- L – lick, listen
- M – milk, mow
- N – nap, neigh
- O – open, order
- P – play, peek
- Q – quack, question
- R – run, roar
- S – skip, slide
- T – talk, trade
- U – unzip, use
- V – vroom (like a car), vacuum
- W – walk, wag
- X – X-ray, Xerox
- Y – yawn, yodel
- Z – zigzag, zip
You’ll probably think of many more. You could even create your own ABC verb book with some paper and crayons with all these verbs you’ll name.
To extend this game even more, check out our HOMER Explore Letters Kit and get out the magnet letters. Stick up a random letter and ask your child to name a verb that starts with it. This activity is a fun way to review what you’ve been working on.
5. The Verb Toss
What You’ll Need
- Pen or marker
- Index cards
- A pair of socks or small, soft ball for each player
What to Do
Roll up a pair of socks into a tight ball for each player. Then, use the pen to draw a simple verb action on each index card. Don’t worry about making it fancy. You could even have your child help with this part.
Here are a few words you can include:
Once the cards are ready, flip through them quickly with your child to make sure they can identify each one. If they can’t, explain what the picture is supposed to be.
Then, spread the verb cards face up on the floor. Ask your child to back up several feet and toss their sock ball onto the words. You can set the distance of the toss by their age and throwing ability. They can always take a step closer if needed.
When they’ve successfully thrown the sock ball, let them walk over and see which card their ball landed on. Ask them to say the verb and do the action.
For example, if the card has a picture of someone eating, your child pretends to eat. If it has “dance” on it, they dance around the room.
After your child finishes the action, have them pick up both the card and their sock ball, give you the card, and stand back at their starting point to play again.
Continue throwing, saying the verb, and doing the action until the cards are all picked up.
List of Verbs for Kids
To get started with some of the activities above, you’ll need a list of verbs for children to practice.
Here are some examples you can use:
One of the activities above (Verb Time Machine) helps kids practice their verb tenses. Games like this are great because kids often have trouble grasping the concept of different tenses (there are a lot of them!).
Practicing verb tenses (past, present, future, and ongoing) helps kids get comfortable with the idea.
As you’re teaching verb tenses, it helps to emphasize the words that help the verbs. For example, change the sentence, “I wash my clothes” to, “I am washing my clothes” or, “I will wash my clothes.”

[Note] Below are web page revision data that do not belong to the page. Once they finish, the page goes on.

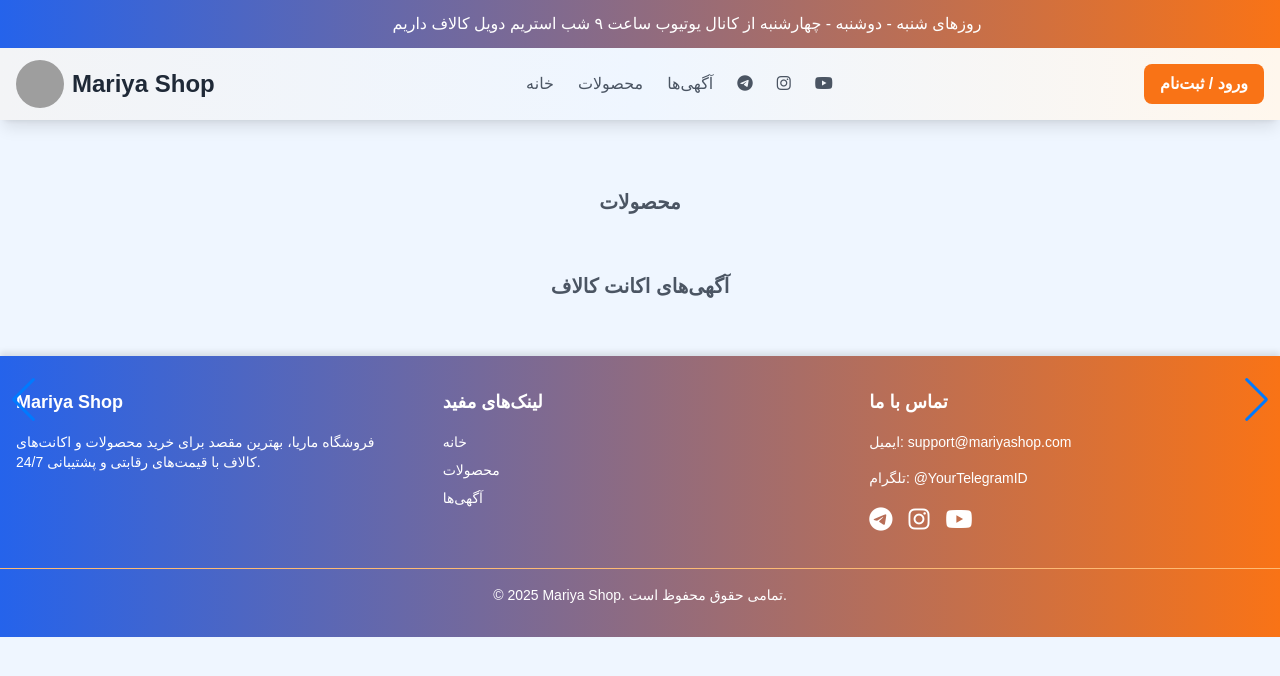
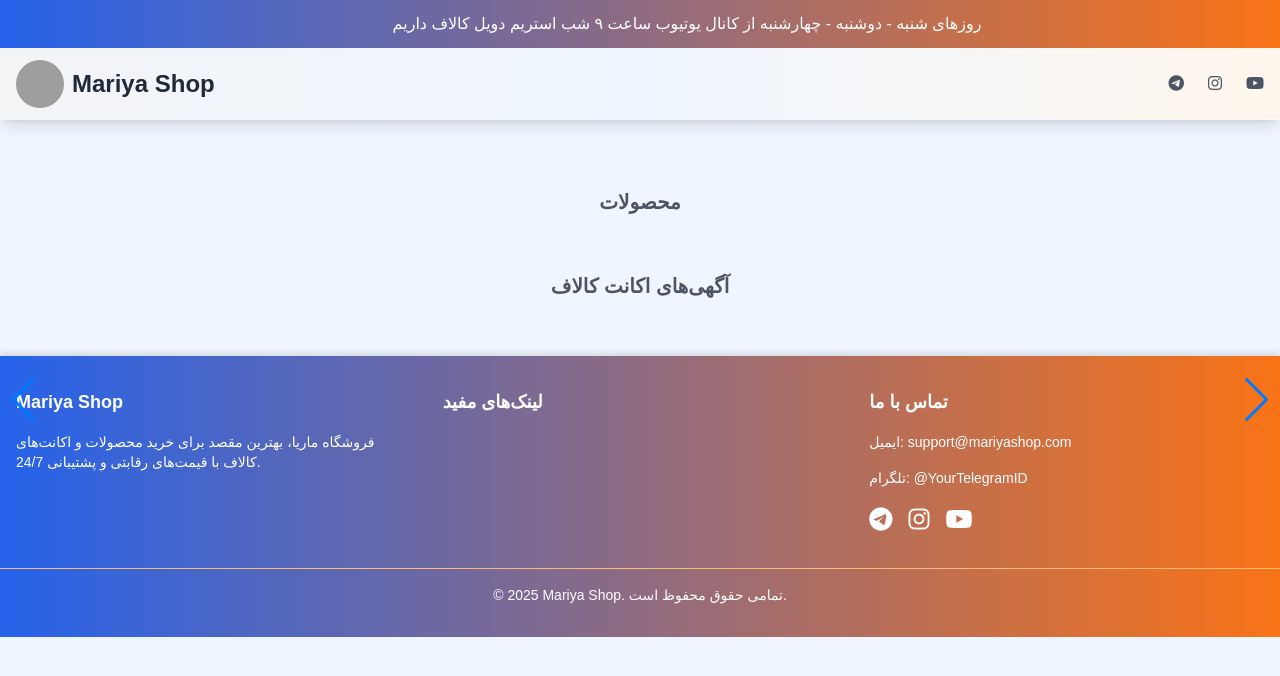
Before and after one commit to Mariyashop/mariya-shop, a website: page public/index.html in a window 1280 px wide. Drawn offline with nearby package versions, Linux system fonts and the light colour scheme; no server answers; grey boxes are pictures that could not be loaded; a web font is replaced by a local one.

Commit message:
Update index.html

```diff
--- a/public/index.html
+++ b/public/index.html
@@ -92,9 +92,9 @@
 
       <!-- منوی ناوبری (دسکتاپ) -->
       <nav class="hidden md:flex space-x-6 items-center">
-        <a href="/public/index.html" class="text-gray-600 hover:text-orange-500 font-medium transition-colors duration-200">خانه</a>
+<!--         <a href="/public/index.html" class="text-gray-600 hover:text-orange-500 font-medium transition-colors duration-200">خانه</a>
         <a href="/public/index.html" class="text-gray-600 hover:text-orange-500 font-medium transition-colors duration-200">محصولات</a>
-        <a href="/public/index.html" class="text-gray-600 hover:text-orange-500 font-medium transition-colors duration-200">آگهی‌ها</a>
+        <a href="/public/index.html" class="text-gray-600 hover:text-orange-500 font-medium transition-colors duration-200">آگهی‌ها</a> -->
         <a href="https://t.me/MariyaRxo" target="_blank" class="text-gray-600 hover:text-blue-500 transition-colors duration-200">
           <i class="fab fa-telegram-plane"></i>
         </a>
@@ -107,7 +107,7 @@
       </nav>
 
       <!-- دکمه‌های کاربر -->
-      <div id="userControls" class="flex items-center space-x-2">
+<!--       <div id="userControls" class="flex items-center space-x-2">
         <button id="loginBtn" class="bg-orange-500 text-white px-3 py-1.5 md:px-4 md:py-2 rounded-lg font-semibold hover:bg-orange-600 transition-all duration-300 hover:shadow-md text-sm md:text-base">
           ورود / ثبت‌نام
         </button>
@@ -118,7 +118,7 @@
           خروج
         </button>
       </div>
-
+   -->
       <!-- منوی همبرگری (موبایل) -->
       <button id="mobileMenuBtn" class="md:hidden text-gray-600 hover:text-orange-500 focus:outline-none">
         <i class="fas fa-bars text-xl md:text-2xl"></i>
@@ -128,9 +128,9 @@
     <!-- منوی کشویی موبایل -->
     <div id="mobileMenu" class="hidden md:hidden bg-white shadow-lg mt-1 mx-4 rounded-lg overflow-hidden">
       <nav class="flex flex-col p-4 space-y-3">
-        <a href="#" class="text-gray-600 hover:text-orange-500 font-medium transition-colors duration-200 text-sm">خانه</a>
+<!--         <a href="#" class="text-gray-600 hover:text-orange-500 font-medium transition-colors duration-200 text-sm">خانه</a>
         <a href="#" class="text-gray-600 hover:text-orange-500 font-medium transition-colors duration-200 text-sm">محصولات</a>
-        <a href="#" class="text-gray-600 hover:text-orange-500 font-medium transition-colors duration-200 text-sm">آگهی‌ها</a>
+        <a href="#" class="text-gray-600 hover:text-orange-500 font-medium transition-colors duration-200 text-sm">آگهی‌ها</a> -->
         <div class="flex space-x-4 justify-center">
           <a href="https://t.me/MariyaRxo" target="_blank" class="text-gray-600 hover:text-blue-500 transition-colors duration-200">
             <i class="fab fa-telegram-plane text-lg"></i>
@@ -321,9 +321,9 @@
       <div class="space-y-4">
         <h3 class="text-lg font-bold">لینک‌های مفید</h3>
         <ul class="space-y-2 text-sm">
-          <li><a href="/public/index.html" class="hover:text-orange-200 transition-colors duration-200">خانه</a></li>
+<!--           <li><a href="/public/index.html" class="hover:text-orange-200 transition-colors duration-200">خانه</a></li>
           <li><a href="/public/index.html" class="hover:text-orange-200 transition-colors duration-200">محصولات</a></li>
-          <li><a href="/public/index.html" class="hover:text-orange-200 transition-colors duration-200">آگهی‌ها</a></li>
+          <li><a href="/public/index.html" class="hover:text-orange-200 transition-colors duration-200">آگهی‌ها</a></li> -->
         </ul>
       </div>
 
```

You don’t necessarily need to explain the process of changing the verbs in detail. Kids learn best through repetition, so the more practice they get the easier it will be to grasp this concept.
Here are a few examples of verb tense changes that you can add to the activities above:
- I walk to school — I am walking to school — I walked to school — I will walk to school
- I eat some food — I am eating some food — I ate some food — I will eat some food
- He laughs — He is laughing — He laughed — He will laugh
- He runs fast — He is running — He ran fast — He will run fast
After you’ve practiced a bit, listen to your child talk and praise them for using verb tenses correctly. For instance, if they typically say, “I eated my food,” congratulate them if they say, “I ate my food.”
Noticing what your child is doing right can be a big encouragement, so watch for those “I did it!” moments.
Learning Verbs for Kids with Begin
Verbs are an essential part of our speech because they help us express what action is taking place, was taking place, or will take place. The activities above will help your family explore verbs for kids while having fun.
At Begin, we know developing early language skills has a huge impact on a kid’s success in school and beyond. To give your child their best start toward achieving their fullest potential, check out our award-winning HOMER app. It’s full of fun, engaging activities that help kids learn the building blocks of language—and just 15 minutes a day has been proven to increase early reading scores by 74%!